Task: Take the entries below and write them out exactly, with each picture removed.

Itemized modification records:
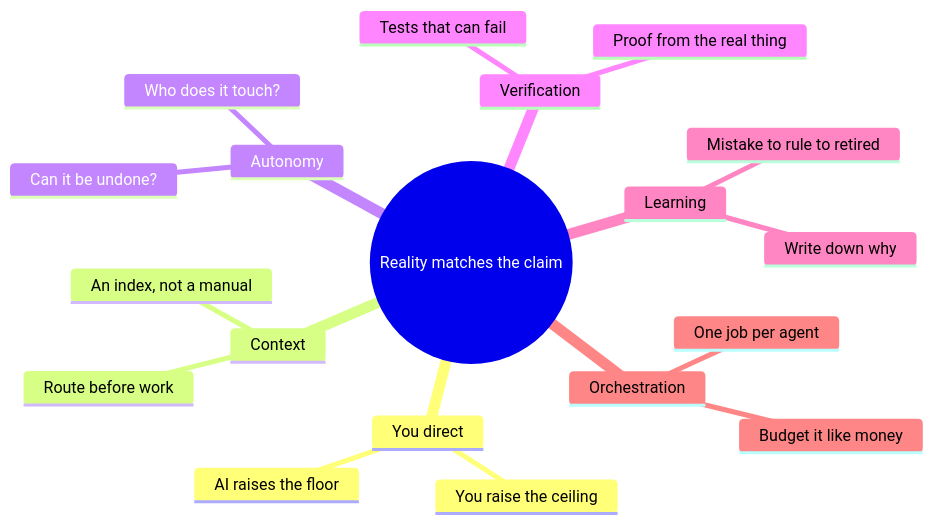
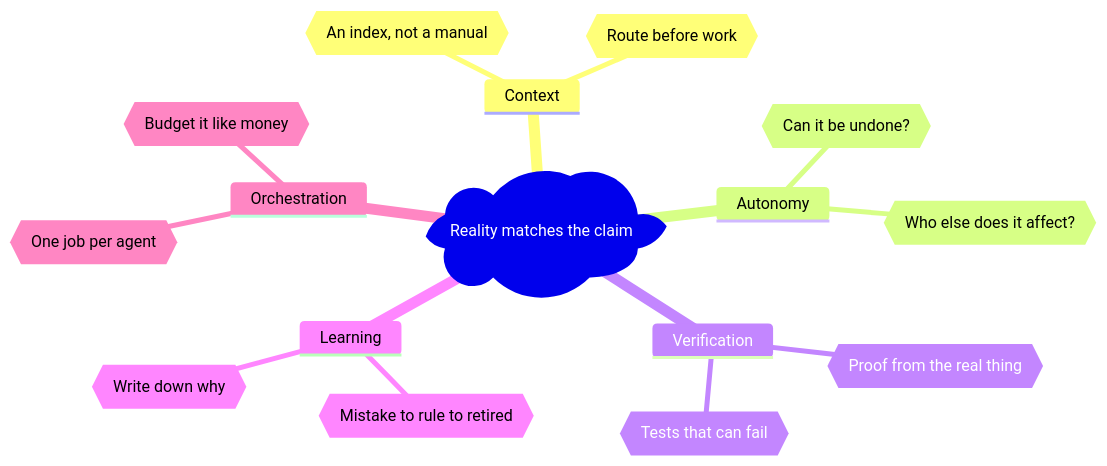
One commit to Laticent/lattice changed the fifth of 5 diagrams in engineering/decisions/2026-09-24-agentic-practice-audit/agentic-engineering-practices.md. Above: the diagram before and after it, drawn with Mermaid. The commit also changed other lines of this file and 2 other files, not shown here.

Commit message:
docs(audit): cloud root and hexagon leaves on the big-picture map
Give the root a cloud and the leaves hexagons, keep five branches so
each gets its own color, and reword "who it touches" as "who else it
affects". Log the two mindmap color gaps found on the way.

Claude-Session: https://claude.ai/code/session_019ye9tgjAP7U7kqLhcDX7pi

````diff
--- a/engineering/decisions/2026-09-24-agentic-practice-audit/agentic-engineering-practices.md
+++ b/engineering/decisions/2026-09-24-agentic-practice-audit/agentic-engineering-practices.md
@@ -875,22 +875,19 @@
 ```mermaid
 mindmap
-  root((Reality matches the claim))
-    You direct
-      AI raises the floor
-      You raise the ceiling
+  root)Reality matches the claim(
     Context
-      An index, not a manual
-      Route before work
+      {{An index, not a manual}}
+      {{Route before work}}
     Autonomy
-      Can it be undone?
-      Who does it touch?
+      {{Can it be undone?}}
+      {{Who else does it affect?}}
     Verification
-      Proof from the real thing
-      Tests that can fail
+      {{Proof from the real thing}}
+      {{Tests that can fail}}
     Learning
-      Mistake to rule to retired
-      Write down why
+      {{Mistake to rule to retired}}
+      {{Write down why}}
     Orchestration
-      One job per agent
-      Budget it like money
+      {{One job per agent}}
+      {{Budget it like money}}
 ```
````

Response:
One commit to Laticent/lattice changed the fifth of 5 diagrams in engineering/decisions/2026-09-24-agentic-practice-audit/agentic-engineering-practices.md. Above: the diagram before and after it, drawn with Mermaid. The commit also changed other lines of this file and 2 other files, not shown here.

Commit message:
docs(audit): cloud root and hexagon leaves on the big-picture map
Give the root a cloud and the leaves hexagons, keep five branches so
each gets its own color, and reword "who it touches" as "who else it
affects". Log the two mindmap color gaps found on the way.

Claude-Session: https://claude.ai/code/session_019ye9tgjAP7U7kqLhcDX7pi

````diff
--- a/engineering/decisions/2026-09-24-agentic-practice-audit/agentic-engineering-practices.md
+++ b/engineering/decisions/2026-09-24-agentic-practice-audit/agentic-engineering-practices.md
@@ -875,22 +875,19 @@
 ```mermaid
 mindmap
-  root((Reality matches the claim))
-    You direct
-      AI raises the floor
-      You raise the ceiling
+  root)Reality matches the claim(
     Context
-      An index, not a manual
-      Route before work
+      {{An index, not a manual}}
+      {{Route before work}}
     Autonomy
-      Can it be undone?
-      Who does it touch?
+      {{Can it be undone?}}
+      {{Who else does it affect?}}
     Verification
-      Proof from the real thing
-      Tests that can fail
+      {{Proof from the real thing}}
+      {{Tests that can fail}}
     Learning
-      Mistake to rule to retired
-      Write down why
+      {{Mistake to rule to retired}}
+      {{Write down why}}
     Orchestration
-      One job per agent
-      Budget it like money
+      {{One job per agent}}
+      {{Budget it like money}}
 ```
````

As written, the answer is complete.